An imam has been dismissed as a government adviser after backing calls for a film about the Prophet Mohammed's daughter to be banned.
Qari Asim, 44, was removed from his role as an Islamophobia consultant after protests against the film The Lady of Heaven.
Supporting the campaign "to limit free expression" precluded him from continuing, the government said.
Mr Asim said he did not attend or organise any of the protests.
In his response to the decision, published on Twitter, he said the government's contention he had acted to undermine democratic values was "inaccurate".
Mr Asim, who was appointed MBE in 2012 for building "community harmony" in Leeds, added he was concerned the film "risked fuelling extremism and tension in communities that would undermine cohesion in British society".
On Wednesday, cinema chain Cineworld cancelled all UK screenings of the film after protests outside a number of cinemas.
Mr Asim, imam of the Makkah Masjid mosque in Leeds, was told his appointment as deputy chair of the government's Anti-Muslim Hatred Working Group had to end in a letter from the Department of Levelling Up, Housing & Communities.
It said: "Your recent support for a campaign to limit free expression - a campaign which has itself encouraged communal tensions - means it is no longer appropriate for you to continue your work with government in roles designed to promote community harmony."
The solicitor was told his actions were "a clear effort to restrict artistic expression" and that the campaign had "led to street protests which have fomented religious hatred".
The government said that on Monday Mr Asim had posted on Facebook: "We have been working with many brothers and Imams across the country to liaise with the cinemas….Some Imams have taken a view to protest and others are in dialogue with the cinemas trying to resolve the situation."
The letter continued: "Resolving the situation, as you made clear, meant cancelling screenings. You wrote that "in some places we have been successful and those cinemas will no longer be showing the movie".
Mr Asim was said to have advertised a protest in Leeds, with details of its timing and location.
"This clear involvement in a campaign to limit free expression is incompatible with the role of a government adviser," it said.
"You will have no doubt seen reports of the scenes outside different cinema venues. These included deeply disturbing videos of sectarian chanting and anti-Shia hatred.

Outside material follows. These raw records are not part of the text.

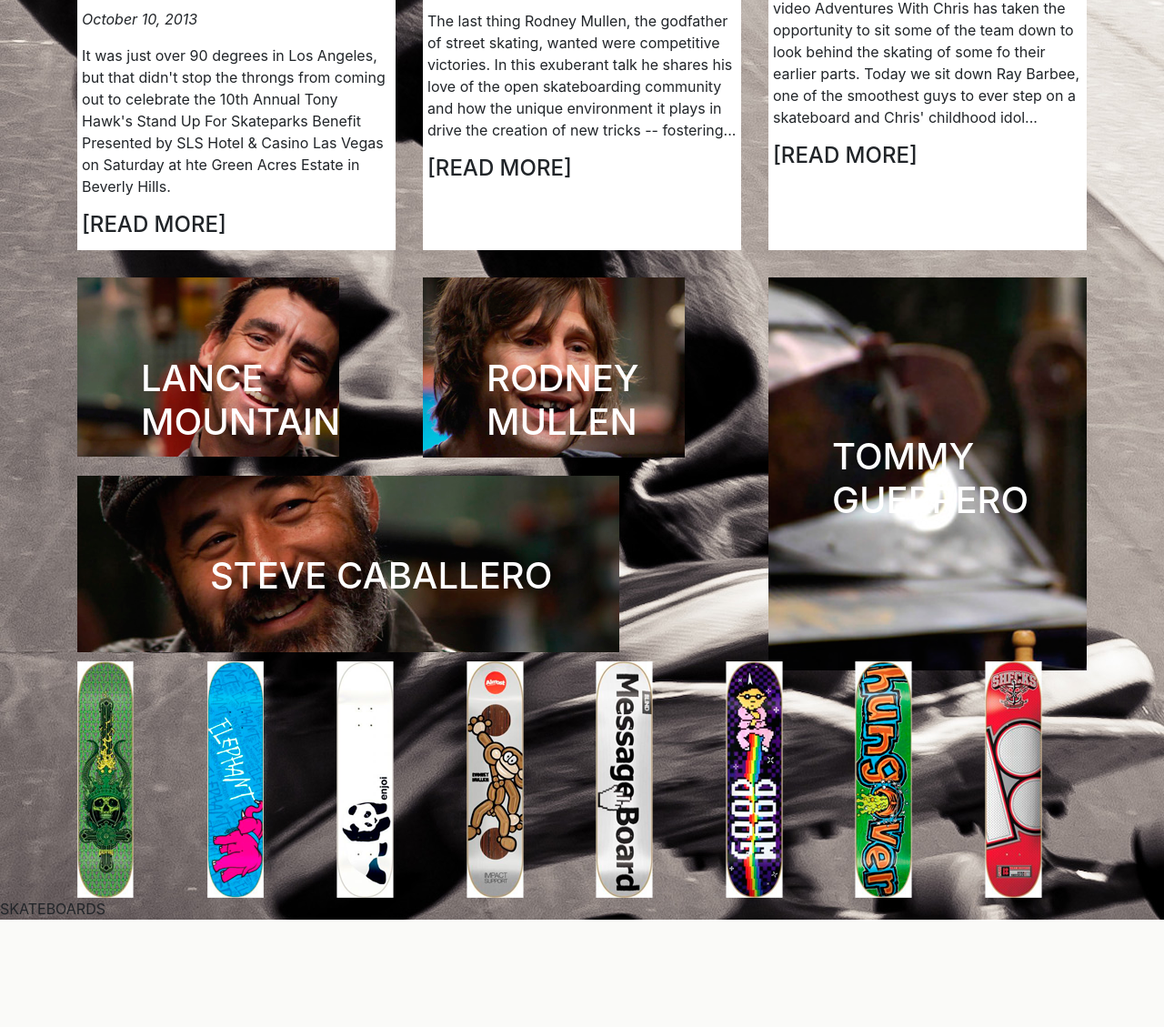
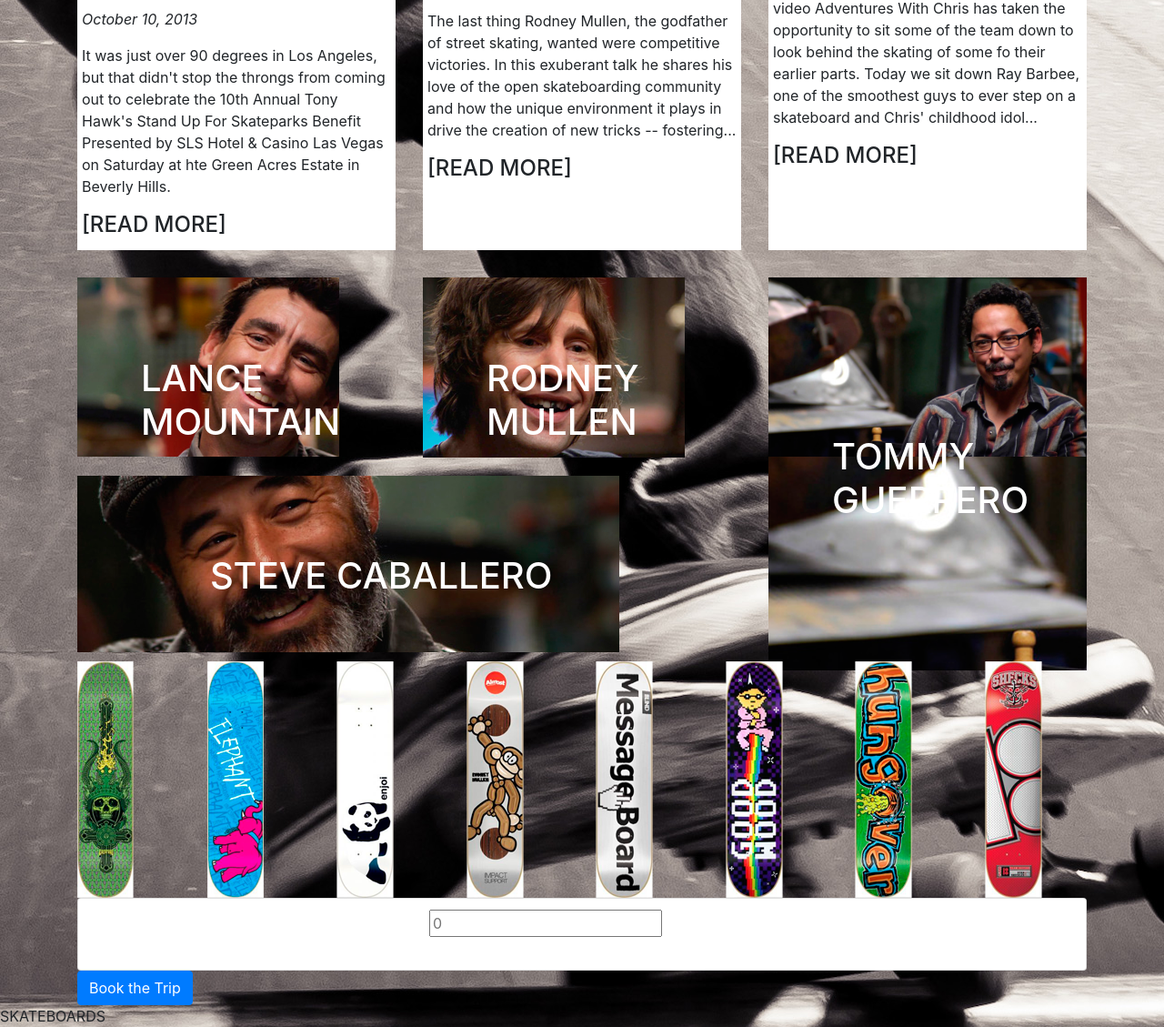
Before and after one commit to janeenscott/2.4-sk8, a Flask app: template templates/index.html in a window 1280 px wide. Shown: the part 1098-2227 px from the top of the page at 91% size. Before the commit the page ends 2109 px from the top, so only its background shows below. Run offline with Flask 2, Linux system fonts and the light colour scheme; the template is opened without the code that fills it: most values are stand-ins (such as "Sample title", 1, 10 or a date in 2020); some libraries are stand-ins or nearby versions.

Commit message:
added Procfile, attempted templating

```diff
--- a/app.py
+++ b/app.py
@@ -7,10 +7,24 @@
 app = Flask(__name__)
 
 
-@app.route("/")
-def index():
-    response = requests.get('https://swapi.co/api/planets/')
+@app.route('/thank-you/', methods=['GET', 'POST'])
+# configured to accept POST requests, so we can access for data (name and email) as a dictionary
+def thank_you():
+    print(request.form[''])
+    return 'Thank you!'
 
-    planets = data['results']
 
-    return render_template('index.html', planet_list=planets)
+
+
+
+
+
+#********** from planets demo
+#need to switch planet api info info form
+# @app.route("/")
+# def index():
+#     response = requests.get('https://swapi.co/api/planets/')
+#
+#     planets = data['results']
+#
+#     return render_template('index.html', planet_list=planets)
--- a/templates/index.html
+++ b/templates/index.html
@@ -107,7 +107,7 @@
     </div> <!--closes 8 column div-->
     <div class="col-md-4 col-sm-12">
       <div class="skater-container" id="tommy">
-        <!--<img src="../static/images/sk8er-2.png">-->
+        <img src="../static/images/sk8er-2.png">
         <h1>TOMMY GUERRERO</h1>
       </div>
     </div>
@@ -155,7 +155,31 @@
 
 </form>
 -->
+<!--From forms demo. Can't figure out how to translate to what I need-->
+ <!-- Form tags have an action and method -->
+        <form action="/thank-you/" method="post">
+            <ul class="list-group">
+                <!-- Templates can have for loops to help us keep all our html in the html file -->
+                {% for planet in planet_list %}
+                    <li class="list-group-item">
+                        <div class="form-group row">
 
+                            <label for="{{ loop.index }}-tickets" class="col-sm-4 col-form-label">
+                                {{ planet.name }} :: {{ planet.climate }}
+                            </label>
+
+                            <div class="col-sm-8">
+                                <!-- Inputs have a name that is used as the dictionary key on our python server -->
+                                <input type="text" name="{{ loop.index }}-tickets" placeholder="0" />
+                            </div>
+                        </div>
+                    </li>
+                {% endfor %}
+            </ul>
+
+            <!-- a type of submit tells this button to submit the form when clicked -->
+            <button type="submit" class="btn btn-primary">Book the Trip</button>
+        </form>
 
 
 <!-- end of container -->
```
Also changed, not shown: 1 other file.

"As you know, anti-Shia hatred is a long-standing and very serious issue, which must be challenged at every opportunity as part of a wider effort to combat anti-Muslim hatred.
"We were disappointed to see that you failed to condemn some of the protests complicit in these behaviours."
In his response, Mr Asim said he remains "fully supportive of open public dialogue and scholarly debate around historical narratives between Sunni and Shia perspective that does not fuel hatred or division in communities...
"The government's letter did not take into account my continued support for responsible free speech around controversial issues."
He said he "did unequivocally condemn anti-Shia hatred" heard at the Leeds protests to his congregation.
Mr Asim said the government had not contacted him before making its decision and there had been "no opportunity to clarify any misunderstandings".